▶ **Exercise**:
Copy exactly the lines of the material below that fall between the line with "before one commit." and the line with "The commit also changes 7 other files.", both of those lines included; pictures stay out.
—————
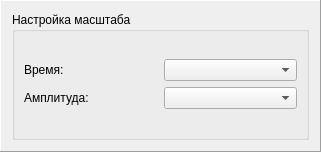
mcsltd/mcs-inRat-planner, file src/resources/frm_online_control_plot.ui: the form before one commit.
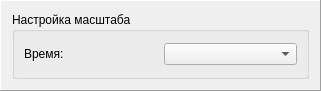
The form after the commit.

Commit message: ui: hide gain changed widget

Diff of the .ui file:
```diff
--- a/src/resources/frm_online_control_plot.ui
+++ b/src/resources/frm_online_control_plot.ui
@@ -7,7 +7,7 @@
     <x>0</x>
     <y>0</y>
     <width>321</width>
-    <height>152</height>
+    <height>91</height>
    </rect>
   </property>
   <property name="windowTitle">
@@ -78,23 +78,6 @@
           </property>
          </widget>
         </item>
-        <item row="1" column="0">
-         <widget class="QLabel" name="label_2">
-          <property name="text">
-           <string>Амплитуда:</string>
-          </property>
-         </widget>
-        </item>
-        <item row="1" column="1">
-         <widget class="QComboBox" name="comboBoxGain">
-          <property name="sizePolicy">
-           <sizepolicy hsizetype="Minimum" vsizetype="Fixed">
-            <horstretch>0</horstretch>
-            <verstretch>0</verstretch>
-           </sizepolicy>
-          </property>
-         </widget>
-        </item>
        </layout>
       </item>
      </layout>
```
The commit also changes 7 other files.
—————
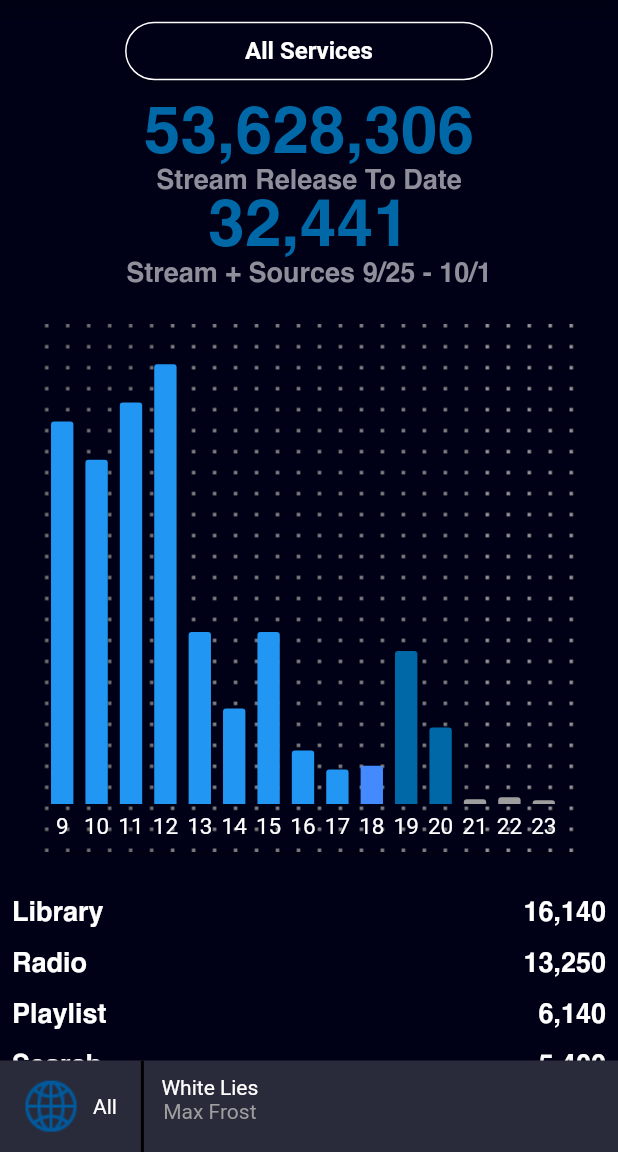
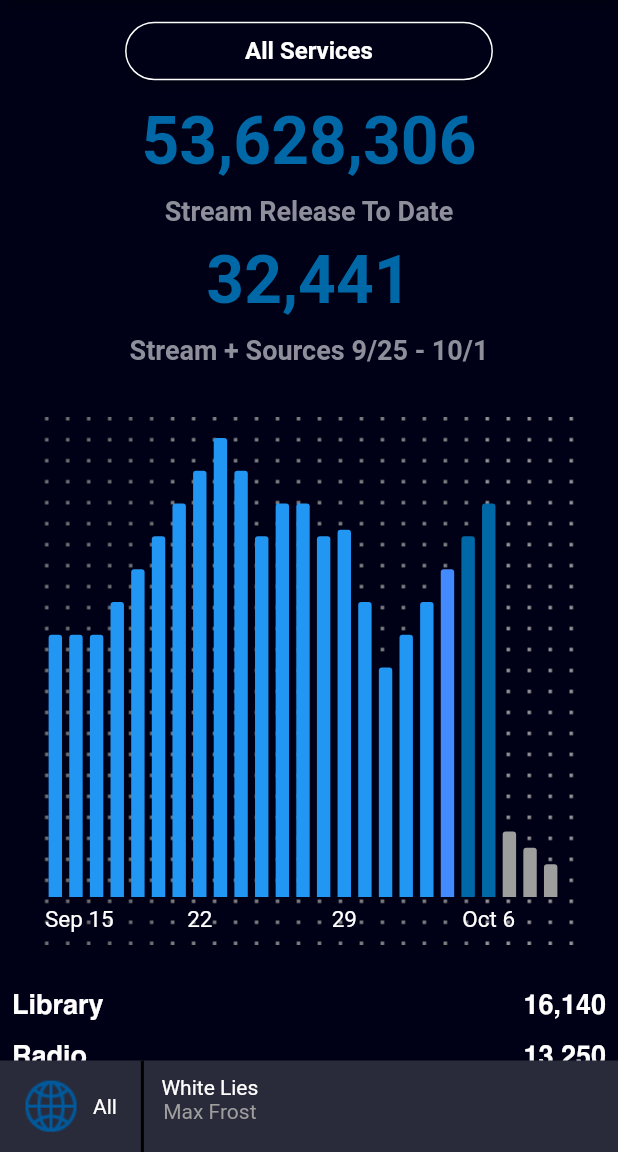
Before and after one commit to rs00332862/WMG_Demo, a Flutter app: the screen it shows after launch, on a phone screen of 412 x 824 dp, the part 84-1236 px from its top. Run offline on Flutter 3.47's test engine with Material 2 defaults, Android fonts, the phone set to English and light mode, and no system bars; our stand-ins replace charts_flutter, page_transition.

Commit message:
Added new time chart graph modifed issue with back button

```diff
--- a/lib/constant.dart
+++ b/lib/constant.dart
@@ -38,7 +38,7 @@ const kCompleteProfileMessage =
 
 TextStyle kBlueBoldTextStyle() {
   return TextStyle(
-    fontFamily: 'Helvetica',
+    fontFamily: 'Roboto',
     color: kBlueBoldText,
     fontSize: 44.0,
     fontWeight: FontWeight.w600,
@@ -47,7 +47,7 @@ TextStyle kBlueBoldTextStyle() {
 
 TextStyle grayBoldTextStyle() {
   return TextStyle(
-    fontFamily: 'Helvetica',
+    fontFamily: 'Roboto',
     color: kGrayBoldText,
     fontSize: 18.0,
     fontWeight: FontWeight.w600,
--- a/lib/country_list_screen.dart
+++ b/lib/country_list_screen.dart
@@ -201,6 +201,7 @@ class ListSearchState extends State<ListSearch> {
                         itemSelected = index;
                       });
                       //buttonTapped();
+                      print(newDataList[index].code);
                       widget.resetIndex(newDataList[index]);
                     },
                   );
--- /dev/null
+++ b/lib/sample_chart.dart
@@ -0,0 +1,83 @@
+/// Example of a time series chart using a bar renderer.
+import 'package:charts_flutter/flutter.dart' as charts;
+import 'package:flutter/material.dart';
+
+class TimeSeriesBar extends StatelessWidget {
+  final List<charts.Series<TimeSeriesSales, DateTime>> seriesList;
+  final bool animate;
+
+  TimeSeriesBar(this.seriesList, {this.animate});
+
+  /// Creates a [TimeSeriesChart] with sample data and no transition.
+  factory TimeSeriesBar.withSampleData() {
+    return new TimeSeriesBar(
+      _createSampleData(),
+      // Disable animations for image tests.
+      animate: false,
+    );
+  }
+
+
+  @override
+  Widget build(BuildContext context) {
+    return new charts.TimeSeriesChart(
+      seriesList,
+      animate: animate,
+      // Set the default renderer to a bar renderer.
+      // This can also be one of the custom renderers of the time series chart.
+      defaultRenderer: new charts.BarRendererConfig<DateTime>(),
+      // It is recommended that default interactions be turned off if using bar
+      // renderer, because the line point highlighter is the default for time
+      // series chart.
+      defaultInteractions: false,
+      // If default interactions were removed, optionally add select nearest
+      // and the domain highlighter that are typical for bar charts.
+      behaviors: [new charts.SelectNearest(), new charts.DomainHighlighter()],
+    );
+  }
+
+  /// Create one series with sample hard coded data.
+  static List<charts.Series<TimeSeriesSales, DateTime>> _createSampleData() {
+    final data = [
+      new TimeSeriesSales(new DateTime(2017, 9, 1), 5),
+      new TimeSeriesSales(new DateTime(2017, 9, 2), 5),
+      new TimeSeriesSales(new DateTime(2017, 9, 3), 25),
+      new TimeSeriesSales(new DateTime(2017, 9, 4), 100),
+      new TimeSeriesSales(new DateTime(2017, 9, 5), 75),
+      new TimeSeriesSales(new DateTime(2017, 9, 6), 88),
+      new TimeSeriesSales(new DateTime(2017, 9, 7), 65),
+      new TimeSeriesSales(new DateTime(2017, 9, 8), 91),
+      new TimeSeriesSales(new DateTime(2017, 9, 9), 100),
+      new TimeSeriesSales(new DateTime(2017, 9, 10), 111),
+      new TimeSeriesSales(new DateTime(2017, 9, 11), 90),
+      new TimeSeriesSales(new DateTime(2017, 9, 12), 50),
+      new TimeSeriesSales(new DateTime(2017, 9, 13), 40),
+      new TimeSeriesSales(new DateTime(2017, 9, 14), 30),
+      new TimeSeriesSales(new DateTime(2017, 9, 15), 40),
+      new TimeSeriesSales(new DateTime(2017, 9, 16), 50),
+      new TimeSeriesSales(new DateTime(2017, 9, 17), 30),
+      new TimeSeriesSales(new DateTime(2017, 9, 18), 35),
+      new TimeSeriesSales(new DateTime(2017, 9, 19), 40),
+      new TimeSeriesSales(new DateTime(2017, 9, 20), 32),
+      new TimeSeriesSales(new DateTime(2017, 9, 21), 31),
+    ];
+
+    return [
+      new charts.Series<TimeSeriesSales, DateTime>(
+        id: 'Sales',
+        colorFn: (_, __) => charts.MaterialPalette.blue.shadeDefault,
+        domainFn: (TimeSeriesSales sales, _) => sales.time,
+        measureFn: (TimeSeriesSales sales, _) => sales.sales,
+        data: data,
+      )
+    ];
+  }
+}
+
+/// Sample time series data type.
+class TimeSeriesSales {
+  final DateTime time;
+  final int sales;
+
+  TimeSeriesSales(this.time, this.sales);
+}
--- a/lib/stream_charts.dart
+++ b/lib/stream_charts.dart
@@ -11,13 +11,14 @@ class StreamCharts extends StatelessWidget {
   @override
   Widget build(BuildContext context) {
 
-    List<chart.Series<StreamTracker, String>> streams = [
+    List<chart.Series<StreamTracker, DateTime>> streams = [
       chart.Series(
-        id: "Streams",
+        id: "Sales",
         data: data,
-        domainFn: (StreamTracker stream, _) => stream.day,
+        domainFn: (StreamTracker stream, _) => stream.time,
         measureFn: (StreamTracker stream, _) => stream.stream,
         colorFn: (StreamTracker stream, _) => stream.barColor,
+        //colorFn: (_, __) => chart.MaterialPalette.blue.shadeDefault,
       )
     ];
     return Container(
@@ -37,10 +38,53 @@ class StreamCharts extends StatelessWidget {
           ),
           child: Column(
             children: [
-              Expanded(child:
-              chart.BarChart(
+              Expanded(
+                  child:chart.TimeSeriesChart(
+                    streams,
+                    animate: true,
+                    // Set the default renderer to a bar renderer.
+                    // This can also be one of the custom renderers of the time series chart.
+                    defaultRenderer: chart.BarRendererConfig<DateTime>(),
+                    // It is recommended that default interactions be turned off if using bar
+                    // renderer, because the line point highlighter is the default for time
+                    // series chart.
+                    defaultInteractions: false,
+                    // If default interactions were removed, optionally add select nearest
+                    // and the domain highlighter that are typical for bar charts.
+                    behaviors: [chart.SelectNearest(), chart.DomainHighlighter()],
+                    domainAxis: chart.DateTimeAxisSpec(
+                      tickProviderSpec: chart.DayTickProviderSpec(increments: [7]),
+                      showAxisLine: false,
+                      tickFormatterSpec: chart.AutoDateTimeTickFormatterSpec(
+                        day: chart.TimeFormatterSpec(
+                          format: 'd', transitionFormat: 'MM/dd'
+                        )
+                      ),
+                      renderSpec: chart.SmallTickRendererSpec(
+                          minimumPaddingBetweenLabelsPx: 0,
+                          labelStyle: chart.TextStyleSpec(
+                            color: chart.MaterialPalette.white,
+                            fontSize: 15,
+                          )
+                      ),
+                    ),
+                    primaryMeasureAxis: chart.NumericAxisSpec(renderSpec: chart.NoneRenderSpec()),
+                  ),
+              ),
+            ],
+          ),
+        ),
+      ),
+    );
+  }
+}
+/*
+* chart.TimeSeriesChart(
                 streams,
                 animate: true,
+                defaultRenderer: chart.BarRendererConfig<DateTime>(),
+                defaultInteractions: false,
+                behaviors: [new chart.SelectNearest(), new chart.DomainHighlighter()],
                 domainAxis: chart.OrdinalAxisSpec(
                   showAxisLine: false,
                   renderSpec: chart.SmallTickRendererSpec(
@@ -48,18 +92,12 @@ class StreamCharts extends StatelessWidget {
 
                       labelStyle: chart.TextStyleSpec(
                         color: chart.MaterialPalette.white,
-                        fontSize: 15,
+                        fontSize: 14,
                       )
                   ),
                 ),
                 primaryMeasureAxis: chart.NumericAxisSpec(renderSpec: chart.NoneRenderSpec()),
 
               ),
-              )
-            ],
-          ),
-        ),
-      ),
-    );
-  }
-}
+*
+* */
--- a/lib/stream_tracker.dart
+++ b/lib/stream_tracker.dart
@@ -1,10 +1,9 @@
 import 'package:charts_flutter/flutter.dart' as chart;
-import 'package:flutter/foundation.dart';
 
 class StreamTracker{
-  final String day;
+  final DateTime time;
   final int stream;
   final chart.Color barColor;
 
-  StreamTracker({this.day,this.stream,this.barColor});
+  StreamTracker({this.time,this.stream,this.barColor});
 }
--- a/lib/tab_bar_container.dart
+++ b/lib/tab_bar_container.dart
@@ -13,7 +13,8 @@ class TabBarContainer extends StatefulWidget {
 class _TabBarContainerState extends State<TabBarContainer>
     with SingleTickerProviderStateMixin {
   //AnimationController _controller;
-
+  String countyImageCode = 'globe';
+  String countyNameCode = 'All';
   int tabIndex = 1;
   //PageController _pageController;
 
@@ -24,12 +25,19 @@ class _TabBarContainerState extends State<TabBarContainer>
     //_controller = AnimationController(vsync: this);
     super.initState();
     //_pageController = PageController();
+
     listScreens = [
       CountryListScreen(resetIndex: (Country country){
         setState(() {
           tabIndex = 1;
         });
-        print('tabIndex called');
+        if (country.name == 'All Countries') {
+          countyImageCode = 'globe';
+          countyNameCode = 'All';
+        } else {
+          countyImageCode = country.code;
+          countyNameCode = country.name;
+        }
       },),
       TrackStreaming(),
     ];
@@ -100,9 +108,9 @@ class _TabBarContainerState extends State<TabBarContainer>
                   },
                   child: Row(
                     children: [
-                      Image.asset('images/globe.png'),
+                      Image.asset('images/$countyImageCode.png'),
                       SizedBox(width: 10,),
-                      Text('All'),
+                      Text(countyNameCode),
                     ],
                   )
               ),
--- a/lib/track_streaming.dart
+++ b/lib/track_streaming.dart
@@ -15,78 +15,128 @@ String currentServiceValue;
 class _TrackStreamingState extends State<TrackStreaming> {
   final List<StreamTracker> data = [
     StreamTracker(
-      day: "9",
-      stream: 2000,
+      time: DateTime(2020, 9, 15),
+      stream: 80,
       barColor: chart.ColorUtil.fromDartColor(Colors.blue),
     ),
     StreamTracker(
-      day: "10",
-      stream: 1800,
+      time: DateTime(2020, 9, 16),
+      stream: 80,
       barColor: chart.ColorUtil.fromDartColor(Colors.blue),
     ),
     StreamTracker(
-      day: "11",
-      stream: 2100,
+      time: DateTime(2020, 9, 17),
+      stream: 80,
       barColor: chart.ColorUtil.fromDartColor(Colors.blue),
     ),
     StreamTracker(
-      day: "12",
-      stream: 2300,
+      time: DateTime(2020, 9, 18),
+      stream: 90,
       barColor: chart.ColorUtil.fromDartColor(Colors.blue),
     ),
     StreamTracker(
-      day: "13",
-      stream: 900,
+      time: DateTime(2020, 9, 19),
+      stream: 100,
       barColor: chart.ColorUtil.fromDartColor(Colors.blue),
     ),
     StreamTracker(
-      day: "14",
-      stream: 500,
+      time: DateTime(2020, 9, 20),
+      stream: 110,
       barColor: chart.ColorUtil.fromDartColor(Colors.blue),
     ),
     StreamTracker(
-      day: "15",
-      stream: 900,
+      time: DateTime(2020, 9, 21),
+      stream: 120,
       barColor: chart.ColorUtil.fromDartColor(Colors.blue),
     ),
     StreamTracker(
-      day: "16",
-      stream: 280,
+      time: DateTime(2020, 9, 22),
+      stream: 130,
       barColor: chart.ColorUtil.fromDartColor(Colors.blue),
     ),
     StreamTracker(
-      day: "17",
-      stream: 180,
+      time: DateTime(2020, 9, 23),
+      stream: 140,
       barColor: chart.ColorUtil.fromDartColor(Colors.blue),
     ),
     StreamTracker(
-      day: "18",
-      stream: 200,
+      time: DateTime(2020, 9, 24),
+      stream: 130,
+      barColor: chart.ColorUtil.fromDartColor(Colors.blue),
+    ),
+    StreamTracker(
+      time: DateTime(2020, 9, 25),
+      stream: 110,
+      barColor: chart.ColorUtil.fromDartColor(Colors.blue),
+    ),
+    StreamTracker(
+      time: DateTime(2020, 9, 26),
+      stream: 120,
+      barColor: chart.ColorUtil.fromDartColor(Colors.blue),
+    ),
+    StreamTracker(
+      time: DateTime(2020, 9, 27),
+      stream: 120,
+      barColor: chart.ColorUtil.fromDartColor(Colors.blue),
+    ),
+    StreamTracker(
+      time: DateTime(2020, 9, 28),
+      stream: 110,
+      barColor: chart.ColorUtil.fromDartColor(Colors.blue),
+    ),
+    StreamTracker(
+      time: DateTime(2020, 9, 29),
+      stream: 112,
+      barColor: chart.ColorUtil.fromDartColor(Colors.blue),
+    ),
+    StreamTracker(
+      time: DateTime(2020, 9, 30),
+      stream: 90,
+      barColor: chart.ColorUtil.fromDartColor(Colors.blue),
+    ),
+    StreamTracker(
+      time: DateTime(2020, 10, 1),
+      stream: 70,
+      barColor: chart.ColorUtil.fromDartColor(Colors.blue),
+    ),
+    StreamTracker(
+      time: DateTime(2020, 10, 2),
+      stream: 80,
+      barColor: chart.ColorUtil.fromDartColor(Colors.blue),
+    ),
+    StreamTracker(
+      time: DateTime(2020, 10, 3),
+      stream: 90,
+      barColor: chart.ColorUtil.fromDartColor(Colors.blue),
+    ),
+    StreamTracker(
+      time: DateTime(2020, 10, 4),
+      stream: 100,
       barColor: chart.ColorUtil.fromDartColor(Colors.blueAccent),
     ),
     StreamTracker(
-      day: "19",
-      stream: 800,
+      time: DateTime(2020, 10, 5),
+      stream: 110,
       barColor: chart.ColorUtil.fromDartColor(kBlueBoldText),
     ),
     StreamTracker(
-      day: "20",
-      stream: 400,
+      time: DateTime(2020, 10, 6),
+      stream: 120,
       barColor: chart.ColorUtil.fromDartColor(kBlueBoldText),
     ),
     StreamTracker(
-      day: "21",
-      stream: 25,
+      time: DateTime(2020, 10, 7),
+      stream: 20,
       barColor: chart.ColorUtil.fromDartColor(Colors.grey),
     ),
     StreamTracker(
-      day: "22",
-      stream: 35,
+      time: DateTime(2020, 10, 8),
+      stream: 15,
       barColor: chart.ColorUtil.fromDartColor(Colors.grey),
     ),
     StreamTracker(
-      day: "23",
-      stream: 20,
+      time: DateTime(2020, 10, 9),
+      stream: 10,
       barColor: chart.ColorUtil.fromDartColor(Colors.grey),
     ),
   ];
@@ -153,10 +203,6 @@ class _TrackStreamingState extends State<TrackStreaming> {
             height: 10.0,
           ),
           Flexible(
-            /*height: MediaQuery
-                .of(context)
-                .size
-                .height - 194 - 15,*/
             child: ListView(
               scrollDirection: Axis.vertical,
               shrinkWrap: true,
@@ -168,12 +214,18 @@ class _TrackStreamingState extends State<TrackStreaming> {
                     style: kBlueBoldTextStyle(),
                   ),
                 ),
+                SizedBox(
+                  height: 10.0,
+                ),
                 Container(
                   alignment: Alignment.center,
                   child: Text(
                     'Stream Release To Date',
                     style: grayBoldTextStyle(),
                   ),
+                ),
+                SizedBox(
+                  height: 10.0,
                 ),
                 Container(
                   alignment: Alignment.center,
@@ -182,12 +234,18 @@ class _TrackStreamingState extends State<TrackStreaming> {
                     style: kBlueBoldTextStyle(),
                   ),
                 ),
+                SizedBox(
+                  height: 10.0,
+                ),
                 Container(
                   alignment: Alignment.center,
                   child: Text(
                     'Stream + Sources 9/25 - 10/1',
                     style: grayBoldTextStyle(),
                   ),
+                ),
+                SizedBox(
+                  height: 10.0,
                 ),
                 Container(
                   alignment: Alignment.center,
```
—————
▶ **Reply to the task**:
mcsltd/mcs-inRat-planner, file src/resources/frm_online_control_plot.ui: the form before one commit.
The form after the commit.

Commit message: ui: hide gain changed widget

Diff of the .ui file:
```diff
--- a/src/resources/frm_online_control_plot.ui
+++ b/src/resources/frm_online_control_plot.ui
@@ -7,7 +7,7 @@
     <x>0</x>
     <y>0</y>
     <width>321</width>
-    <height>152</height>
+    <height>91</height>
    </rect>
   </property>
   <property name="windowTitle">
@@ -78,23 +78,6 @@
           </property>
          </widget>
         </item>
-        <item row="1" column="0">
-         <widget class="QLabel" name="label_2">
-          <property name="text">
-           <string>Амплитуда:</string>
-          </property>
-         </widget>
-        </item>
-        <item row="1" column="1">
-         <widget class="QComboBox" name="comboBoxGain">
-          <property name="sizePolicy">
-           <sizepolicy hsizetype="Minimum" vsizetype="Fixed">
-            <horstretch>0</horstretch>
-            <verstretch>0</verstretch>
-           </sizepolicy>
-          </property>
-         </widget>
-        </item>
        </layout>
       </item>
      </layout>
```
The commit also changes 7 other files.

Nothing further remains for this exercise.